They also seem to think that the presence of this language will make many minority languages disappear. Or worse, make all other languages useless. Nevertheless, people often use “a person only needs one language to talk to someone else” as an argument for why we should only use one language. However, if one world language is set in place, the others will easily fade away. The English seems to be in a mindset where they believe that “let the fittest survive, and if the fittest happens to be English, so be it” and that English being the Lingua Franca was a happy accident.
English continues to be widely recognized as the language of business throughout the world and it will maintain and grow even more dominant. In the past speaking English as a second language was a marker of the ‘elite’ but nowadays is a basic skill that people should have (Dorie, C. 2012). It is often perceived by the younger population that does not have English as their first language (L1), that speaking English will lead to a prosperous career later in life. This paper looks into why Thailand has and is experiencing so many problems with its citizens learning or acquiring English as a foreign language. Furthermore, the research examined in this paper identifies common mispronunciation of English words by Thai learners especially mispronunciation of English consonant clusters and predominately final consonant sounds.
During the last few decades, English language has become one of the most worldwide spoken languages throughout the globe. However, most people in the province of Mendoza think that learning a second language is simply an option, not a necessity. Actually, most professionals in a variety of areas consider that a second language is merely a choice. Nevertheless, there are certain professions that do require English for the effective development of their activities. Some of them are quite easy to identify, while others are definitely not the first ones that come to mind.

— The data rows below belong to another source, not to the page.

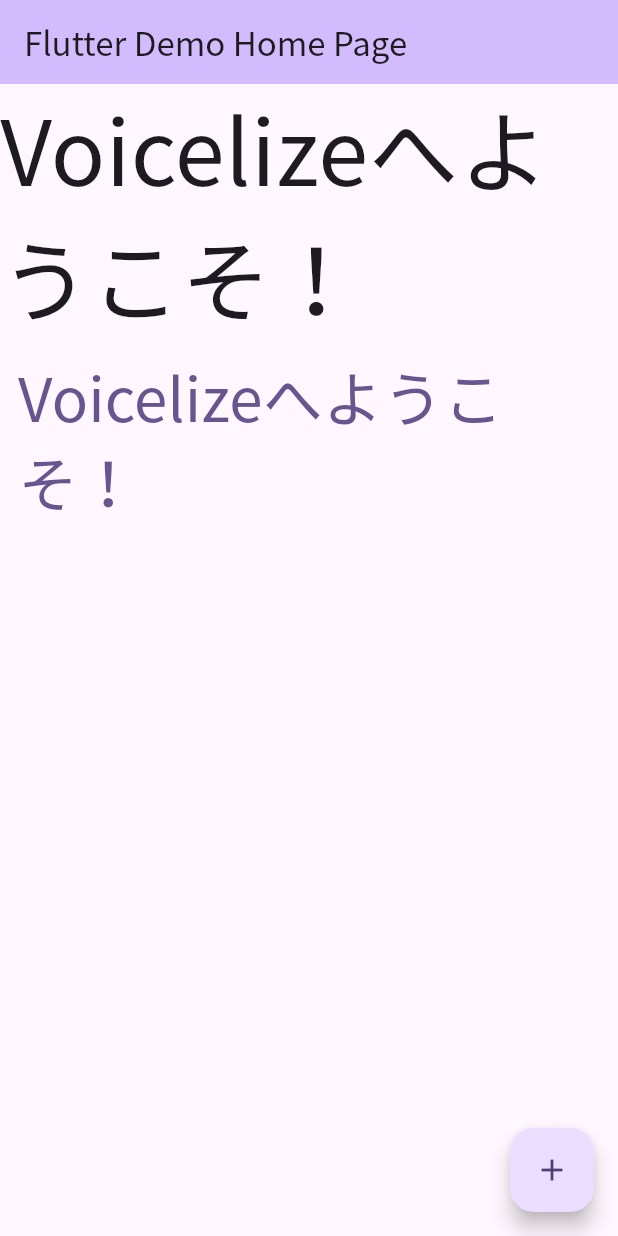
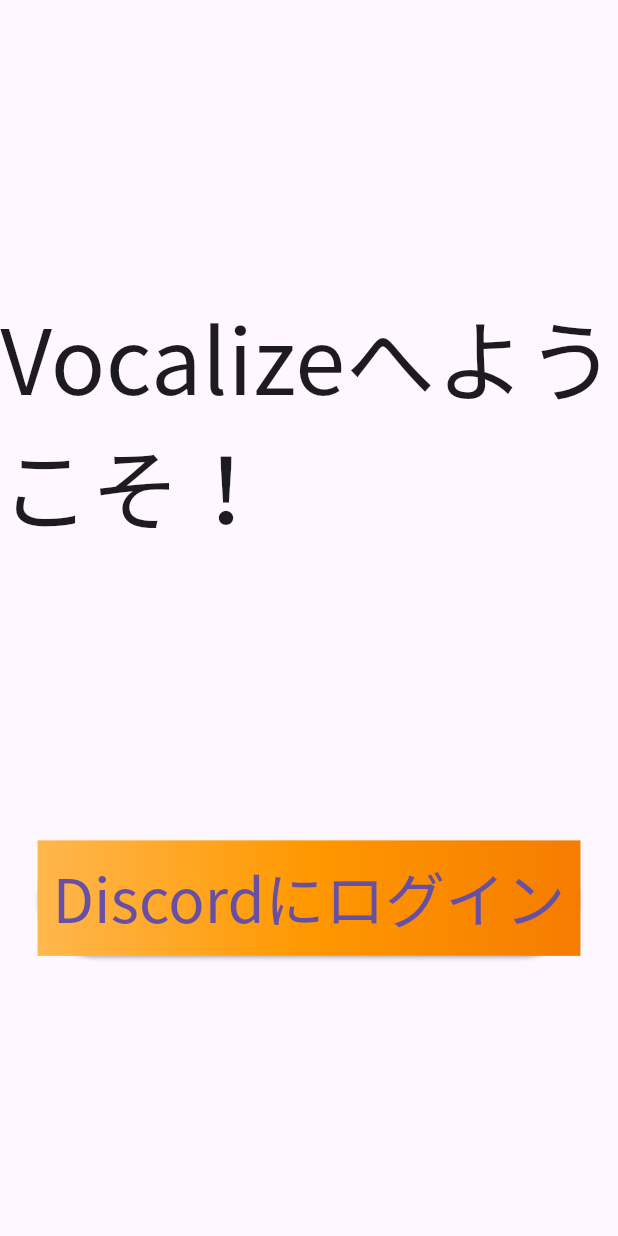
Before and after one commit to Vocalize-dev/Vocalize-client, a Flutter app: the screen it shows after launch, on a phone screen of 412 x 824 dp. Run offline on Flutter 3.47's test engine with Material 3 defaults, Android fonts, the light colour scheme and no system bars.

Commit message:
update: プロジェクト名変更

```diff
--- a/lib/main.dart
+++ b/lib/main.dart
@@ -1,6 +1,6 @@
 import 'package:flutter/material.dart';
 import 'package:logging/logging.dart';
-import 'package:vocalize_client/main_manu.dart';
+import 'package:vocalize/main_manu.dart';
 
 final log = Logger('Flutter');
 
@@ -17,6 +17,15 @@
   Widget build(BuildContext context) {
     return MaterialApp(
       theme: ThemeData(
+        primarySwatch: Colors.blue,
+        fontFamily: 'NotoSansJP',
+      ),
+
+      darkTheme: ThemeData(
+        brightness: Brightness.dark,
+        primarySwatch: Colors.red,
+        fontFamily: 'NotoSansJP',
+      ),
         // This is the theme of your application.
         //
         // TRY THIS: Try running your application with "flutter run". You'll see
@@ -32,17 +41,13 @@
         //
         // This works for code too, not just values: Most code changes can be
         // tested with just a hot reload.
-        fontFamily: 'NotoSansJP',
-        colorScheme: ColorScheme.fromSeed(seedColor: Colors.deepPurple),
-        useMaterial3: true,
-      ),
-      home: const MyHomePage(title: 'Flutter Demo Home Page'),
+      home: const MyHomePage(),
     );
   }
 }
 
 class MyHomePage extends StatefulWidget {
-  const MyHomePage({super.key, required this.title});
+  const MyHomePage({super.key});
 
   // This widget is the home page of your application. It is stateful, meaning
   // that it has a State object (defined below) that contains fields that affect
@@ -53,26 +58,12 @@
   // used by the build method of the State. Fields in a Widget subclass are
   // always marked "final".
 
-  final String title;
 
   @override
   State<MyHomePage> createState() => _MyHomePageState();
 }
 
 class _MyHomePageState extends State<MyHomePage> {
-  int _counter = 0;
-
-  void _incrementCounter() {
-    setState(() {
-      // This call to setState tells the Flutter framework that something has
-      // changed in this State, which causes it to rerun the build method below
-      // so that the display can reflect the updated values. If we changed
-      // _counter without calling setState(), then the build method would not be
-      // called again, and so nothing would appear to happen.
-      _counter++;
-    });
-  }
-
   @override
   Widget build(BuildContext context) {
     // This method is rerun every time setState is called, for instance as done
@@ -82,34 +73,13 @@
     // fast, so that you can just rebuild anything that needs updating rather
     // than having to individually change instances of widgets.
     return Scaffold(
-      appBar: AppBar(
-        // TRY THIS: Try changing the color here to a specific color (to
-        // Colors.amber, perhaps?) and trigger a hot reload to see the AppBar
-        // change color while the other colors stay the same.
-        backgroundColor: Theme.of(context).colorScheme.inversePrimary,
-        // Here we take the value from the MyHomePage object that was created by
-        // the App.build method, and use it to set our appbar title.
-        title: Text(widget.title),
-      ),
-      body: Column(children: [
+      body: Stack(children: [
         const Align(
-          alignment: Alignment.center,
-          child: Text(
-            'Voicelizeへようこそ！',
-            style: TextStyle(
-              fontSize: 60
-            )
-        )),
-        TextButton(
-            child: const Align(
-              alignment: Alignment.bottomCenter,
-              child: Text(
-                'Voicelizeへようこそ！',
-                style: TextStyle(
-                  fontSize: 40
-                )
-              )
-              ),
+            alignment: Alignment(0, -0.4),
+            child: Text('Vocalizeへようこそ！', style: TextStyle(fontSize: 60))),
+        Align(
+            alignment: const Alignment(0,0.5),
+            child: ElevatedButton(
               onPressed: () {
                 Navigator.pushReplacement(
                   context,
@@ -117,13 +87,25 @@
                     builder: (context) => const MainMenu(),
                   ),
                 );
-            })
+              },
+              style: ElevatedButton.styleFrom(
+                  padding: const EdgeInsets.all(0)),
+              child: Container(
+                decoration: BoxDecoration(
+                  gradient: LinearGradient(
+                    colors: <Color>[
+                      Colors.orange[300]!,
+                      Colors.orange[500]!,
+                      Colors.orange[700]!,
+                    ],
+                  ),
+                ),
+                padding: const EdgeInsets.all(10),
+                child:
+                    const Text('Discordにログイン', style: TextStyle(fontSize: 40)),
+              ),
+            )),
       ]),
-      floatingActionButton: FloatingActionButton(
-        onPressed: _incrementCounter,
-        tooltip: 'Increment',
-        child: const Icon(Icons.add),
-      ), // This trailing comma makes auto-formatting nicer for build methods.
     );
   }
 }
--- a/pubspec.yaml
+++ b/pubspec.yaml
@@ -1,4 +1,4 @@
-name: vocalize_client
+name: vocalize
 description: "A new Flutter project."
 # The following line prevents the package from being accidentally published to
 # pub.dev using `flutter pub publish`. This is preferred for private packages.
```
Also changed, not shown: 1 other file. Lines whose indentation alone changed are shown as unchanged.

Consumers are regarded as significant stakeholders and advertising is the best tool one can use to communicate with them, whether it is for announcing product launches, price promotions, or product availability. In the non-English-speaking world, English seems to be the most favoured language of product and company naming (Bhatia 2006: 606). In intercultural communication, English is one of the official languages in countries such as Canada, India, Ireland, and the Philippines, and it is commonly taught as a foreign language. Furthermore, in the field of media, some consumers prefer English, especially the American variety, because of the influence of American films, television programs and pop music. (Martin 2006: 589) According to Sergey (year), the English language, at present, is the language of international communication and globalization, an interesting phenomenon being introduced in advertising all over the world.

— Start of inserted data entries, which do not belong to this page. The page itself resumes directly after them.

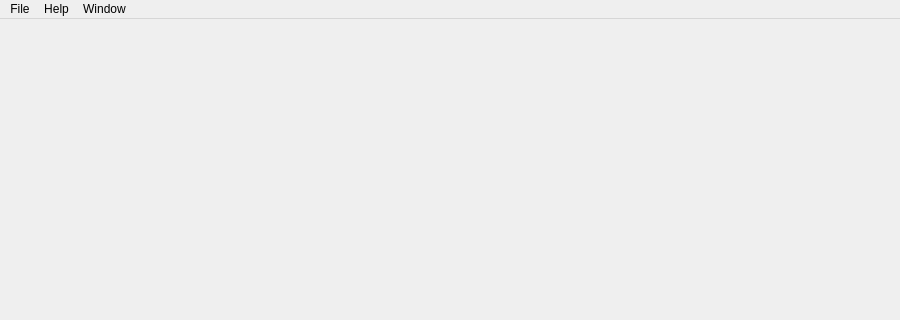
Above: GUI/MainWindow/MainWindow.ui from BrendonWatsonLab/PhoPyQtTimelinePlotter before the change; both pictures show x 0 to 900 and y 0 to 320 of the 900 by 800 pixel window. Below: the same form after it.
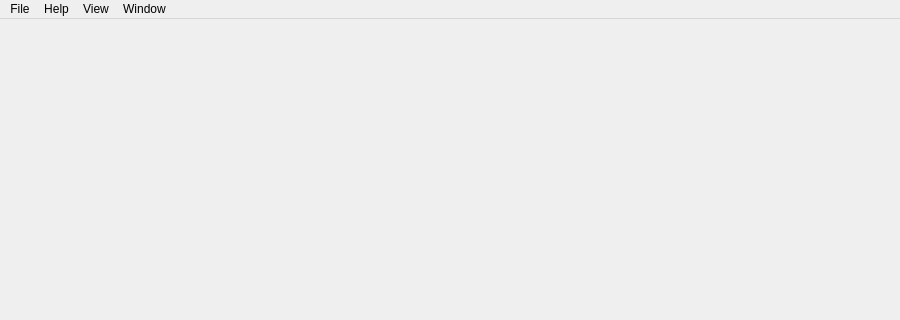
That is the form after the change.

Commit message: Added basic zoom variables

```diff
--- a/GUI/MainWindow/MainWindow.ui
+++ b/GUI/MainWindow/MainWindow.ui
@@ -60,8 +60,17 @@
     <addaction name="actionMain"/>
     <addaction name="actionVideo_Player"/>
    </widget>
+   <widget class="QMenu" name="menuView">
+    <property name="title">
+     <string>View</string>
+    </property>
+    <addaction name="actionZoom_Out"/>
+    <addaction name="actionZoom_Default"/>
+    <addaction name="actionZoom_In"/>
+   </widget>
    <addaction name="menuFile"/>
    <addaction name="menuHelp"/>
+   <addaction name="menuView"/>
    <addaction name="menuWindow"/>
   </widget>
   <widget class="QStatusBar" name="statusbar"/>
```
Left out of the diff: 21 changed lines with no effect on the pictures. The commit also changes 1 other file.
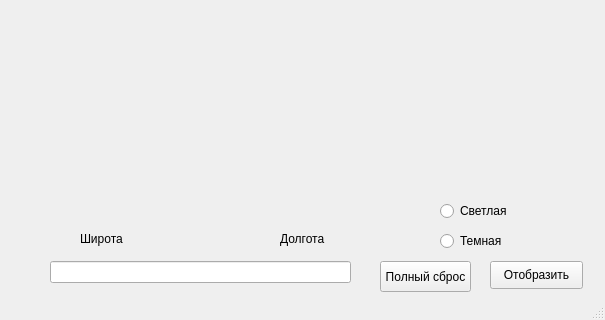
This is main_ui.ui in roman-shein/API_yandex_map as Qt 5 draws it before an edit; both pictures show x 0 to 605 and y 379 to 699 of the 605 by 699 pixel window. The edited form follows.
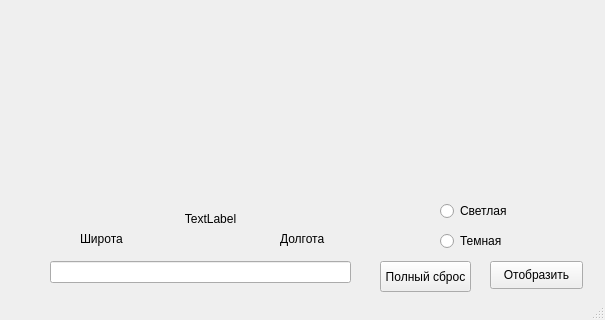
This is the edited form.

```diff
--- a/main_ui.ui
+++ b/main_ui.ui
@@ -115,6 +115,22 @@
      <string>Полный сброс</string>
     </property>
    </widget>
+   <widget class="QLabel" name="adress">
+    <property name="geometry">
+     <rect>
+      <x>0</x>
+      <y>590</y>
+      <width>421</width>
+      <height>16</height>
+     </rect>
+    </property>
+    <property name="text">
+     <string>TextLabel</string>
+    </property>
+    <property name="alignment">
+     <set>Qt::AlignCenter</set>
+    </property>
+   </widget>
   </widget>
   <widget class="QStatusBar" name="statusbar"/>
  </widget>
```
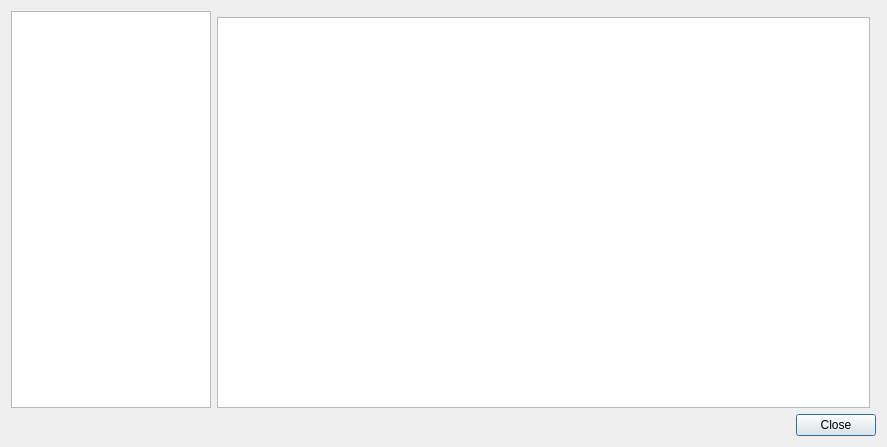
clementine-player/Clementine, file src/podcasts/addpodcastdialog.ui: the form before one commit.
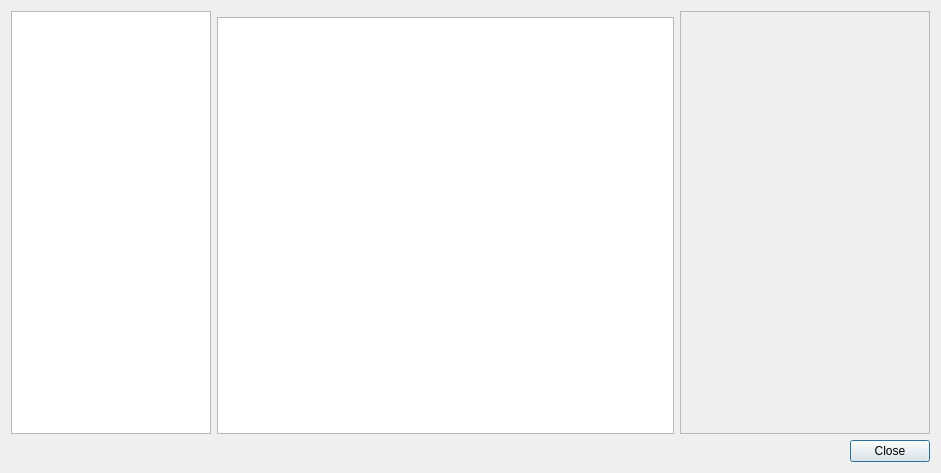
The form after the commit. Custom widgets are drawn as their Qt base class.

Commit message: Fade between podcast info screens a bit more nicely

```diff
--- a/src/podcasts/addpodcastdialog.ui
+++ b/src/podcasts/addpodcastdialog.ui
@@ -6,14 +6,14 @@
    <rect>
     <x>0</x>
     <y>0</y>
-    <width>887</width>
-    <height>447</height>
+    <width>941</width>
+    <height>473</height>
    </rect>
   </property>
   <property name="windowTitle">
    <string>Dialog</string>
   </property>
-  <layout class="QVBoxLayout" name="verticalLayout_2">
+  <layout class="QVBoxLayout" name="verticalLayout_3">
    <item>
     <layout class="QHBoxLayout" name="horizontalLayout">
      <item>
@@ -56,7 +56,7 @@
           <number>0</number>
          </property>
          <widget class="QWidget" name="results_page">
-          <layout class="QVBoxLayout" name="verticalLayout_3">
+          <layout class="QVBoxLayout" name="verticalLayout_2">
            <property name="spacing">
             <number>0</number>
            </property>
@@ -110,13 +110,35 @@
       </layout>
      </item>
      <item>
-      <widget class="PodcastInfoWidget" name="details">
-       <property name="frameShape">
-        <enum>QFrame::StyledPanel</enum>
+      <widget class="QScrollArea" name="details_scroll_area">
+       <property name="minimumSize">
+        <size>
+         <width>250</width>
+         <height>0</height>
+        </size>
        </property>
-       <property name="frameShadow">
-        <enum>QFrame::Raised</enum>
+       <property name="maximumSize">
+        <size>
+         <width>250</width>
+         <height>16777215</height>
+        </size>
        </property>
+       <property name="horizontalScrollBarPolicy">
+        <enum>Qt::ScrollBarAlwaysOff</enum>
+       </property>
+       <property name="widgetResizable">
+        <bool>true</bool>
+       </property>
+       <widget class="PodcastInfoWidget" name="details">
+        <property name="geometry">
+         <rect>
+          <x>0</x>
+          <y>0</y>
+          <width>248</width>
+          <height>418</height>
+         </rect>
+        </property>
+       </widget>
       </widget>
      </item>
     </layout>
@@ -142,7 +164,7 @@
   </customwidget>
   <customwidget>
    <class>PodcastInfoWidget</class>
-   <extends>QFrame</extends>
+   <extends>QWidget</extends>
    <header>podcasts/podcastinfowidget.h</header>
    <container>1</container>
   </customwidget>
```
The commit also changes 8 other files.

English has gradually emerged as the most prominent of the global languages; it is the means of communication for science, academia, news, media, economics, technology, and international politics. Consequently, English education has become a fundamental component of national curriculums across the globe. Non-native students from all walks of life see English as a necessity if they wish to become successful in any number of disparate fields. Whilst writers such as Crystal (2003) see the globalisation of English as a positive, allowing the international community to communicate with ease whilst simultaneously increasing global interdependence, others see it as an imposition, one that perpetuates the dominance of English-speaking countries internationally. Discontentment at the promotion of English over a native language is far from a new phenomenon.